They bear remarkable similarity to those on a tachi given by the Emperor Meiji to Sir Harry Parkes, the first British minister in Japan, in 1871 (V&A nos M.13:1, 2-1949). This tantō was a gift for Prince Alfred, Duke of Edinburgh, but it was not complete at the time of the prince’s stay in Japan, and instead sent to him after his return to England. It was presented at Marlborough House by Prince Higashi-Fushimi on 15 June 1871, ‘in remembrance of his Royal Highness’s visit’.

The dagger is mounted without a hand guard, a style known asaiguchi (‘meeting of mouths’). The lacquered scabbard is of the finest quality gold makie (sprinkled) lacquer with low-relief decoration of flowering cherry blossom. The solid gold fittings, including the side-knife (kogatana), are likewise decorated with cherry blossom. The collar (fuchi) of the scabbard carries the signature Nori tsukuru (‘Made by Nori’). This may be the abbreviated signature of Sekizenjō Chikanori (Chikanori II), a swordsmith and goldsmith of the Meiji period.

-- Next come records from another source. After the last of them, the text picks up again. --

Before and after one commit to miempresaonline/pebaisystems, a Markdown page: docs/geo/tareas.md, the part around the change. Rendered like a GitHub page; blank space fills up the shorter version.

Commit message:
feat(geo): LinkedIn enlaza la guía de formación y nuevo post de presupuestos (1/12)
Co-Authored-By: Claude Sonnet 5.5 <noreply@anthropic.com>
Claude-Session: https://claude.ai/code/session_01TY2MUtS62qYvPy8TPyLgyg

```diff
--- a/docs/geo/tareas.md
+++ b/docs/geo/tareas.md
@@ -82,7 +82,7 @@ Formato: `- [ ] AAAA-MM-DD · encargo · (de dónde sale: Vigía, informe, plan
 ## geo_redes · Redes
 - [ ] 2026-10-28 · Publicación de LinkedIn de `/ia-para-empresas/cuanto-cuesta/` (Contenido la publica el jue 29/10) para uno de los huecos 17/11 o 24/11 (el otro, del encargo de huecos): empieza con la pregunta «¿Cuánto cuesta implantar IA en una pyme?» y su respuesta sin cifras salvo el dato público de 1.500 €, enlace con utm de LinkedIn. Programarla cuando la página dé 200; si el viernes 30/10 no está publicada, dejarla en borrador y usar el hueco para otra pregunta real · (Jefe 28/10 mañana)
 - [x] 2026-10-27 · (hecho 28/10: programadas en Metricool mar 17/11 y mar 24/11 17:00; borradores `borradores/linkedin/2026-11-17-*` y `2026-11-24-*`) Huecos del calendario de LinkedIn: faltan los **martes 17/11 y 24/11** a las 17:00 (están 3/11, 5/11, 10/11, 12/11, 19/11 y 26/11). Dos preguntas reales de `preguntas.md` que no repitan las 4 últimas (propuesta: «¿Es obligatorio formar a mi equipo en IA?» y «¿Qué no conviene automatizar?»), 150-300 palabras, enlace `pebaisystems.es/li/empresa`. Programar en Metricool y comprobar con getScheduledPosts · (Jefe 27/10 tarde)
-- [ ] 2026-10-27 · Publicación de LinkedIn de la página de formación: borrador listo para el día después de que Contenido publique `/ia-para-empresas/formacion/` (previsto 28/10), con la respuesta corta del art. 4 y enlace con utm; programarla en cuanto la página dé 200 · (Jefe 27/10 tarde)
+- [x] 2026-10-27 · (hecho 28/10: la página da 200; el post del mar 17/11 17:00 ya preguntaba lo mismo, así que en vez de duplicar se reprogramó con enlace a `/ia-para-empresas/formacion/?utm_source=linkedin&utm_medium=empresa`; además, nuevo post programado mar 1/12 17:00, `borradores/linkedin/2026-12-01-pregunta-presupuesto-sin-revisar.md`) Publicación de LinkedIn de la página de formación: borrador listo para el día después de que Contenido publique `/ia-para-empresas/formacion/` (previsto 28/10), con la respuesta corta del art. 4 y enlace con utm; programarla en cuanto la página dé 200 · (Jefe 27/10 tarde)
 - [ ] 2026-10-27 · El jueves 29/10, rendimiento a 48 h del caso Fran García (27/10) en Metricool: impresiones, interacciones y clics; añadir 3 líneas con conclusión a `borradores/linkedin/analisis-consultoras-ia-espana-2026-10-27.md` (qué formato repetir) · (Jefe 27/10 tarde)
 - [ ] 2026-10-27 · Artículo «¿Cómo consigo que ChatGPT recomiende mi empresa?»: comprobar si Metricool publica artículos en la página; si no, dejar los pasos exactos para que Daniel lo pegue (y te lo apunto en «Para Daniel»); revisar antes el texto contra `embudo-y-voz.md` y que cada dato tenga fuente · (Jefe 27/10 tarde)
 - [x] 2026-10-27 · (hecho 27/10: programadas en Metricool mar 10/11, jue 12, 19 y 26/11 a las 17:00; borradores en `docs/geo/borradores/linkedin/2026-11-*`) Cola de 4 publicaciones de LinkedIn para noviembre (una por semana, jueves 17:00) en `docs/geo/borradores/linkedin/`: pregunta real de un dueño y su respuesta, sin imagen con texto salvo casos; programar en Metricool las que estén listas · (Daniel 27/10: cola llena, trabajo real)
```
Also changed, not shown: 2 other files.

The blade is signed on the tang (nakago) with the two characters for Kanehisa. Although there were a great number of smiths who signed this way, the dagger is most likely by one of two smiths who operated in Seki in Mino Province (part of modern-day Gifu Prefecture) who worked around the period 1490–1504. The tang also has two fixing holes, which indicate that the blade has had several mountings. The blade is decorated with a carving (horimono) of a flowering branch of plum blossom and has a gold collar (habaki) decorated with fine and broad carved lines. There is evidence of fine grain on the blade and the tempering pattern (hamon) is an almost straight (suguha) misty line.

Text adapted from Japan: Courts and Culture (2020)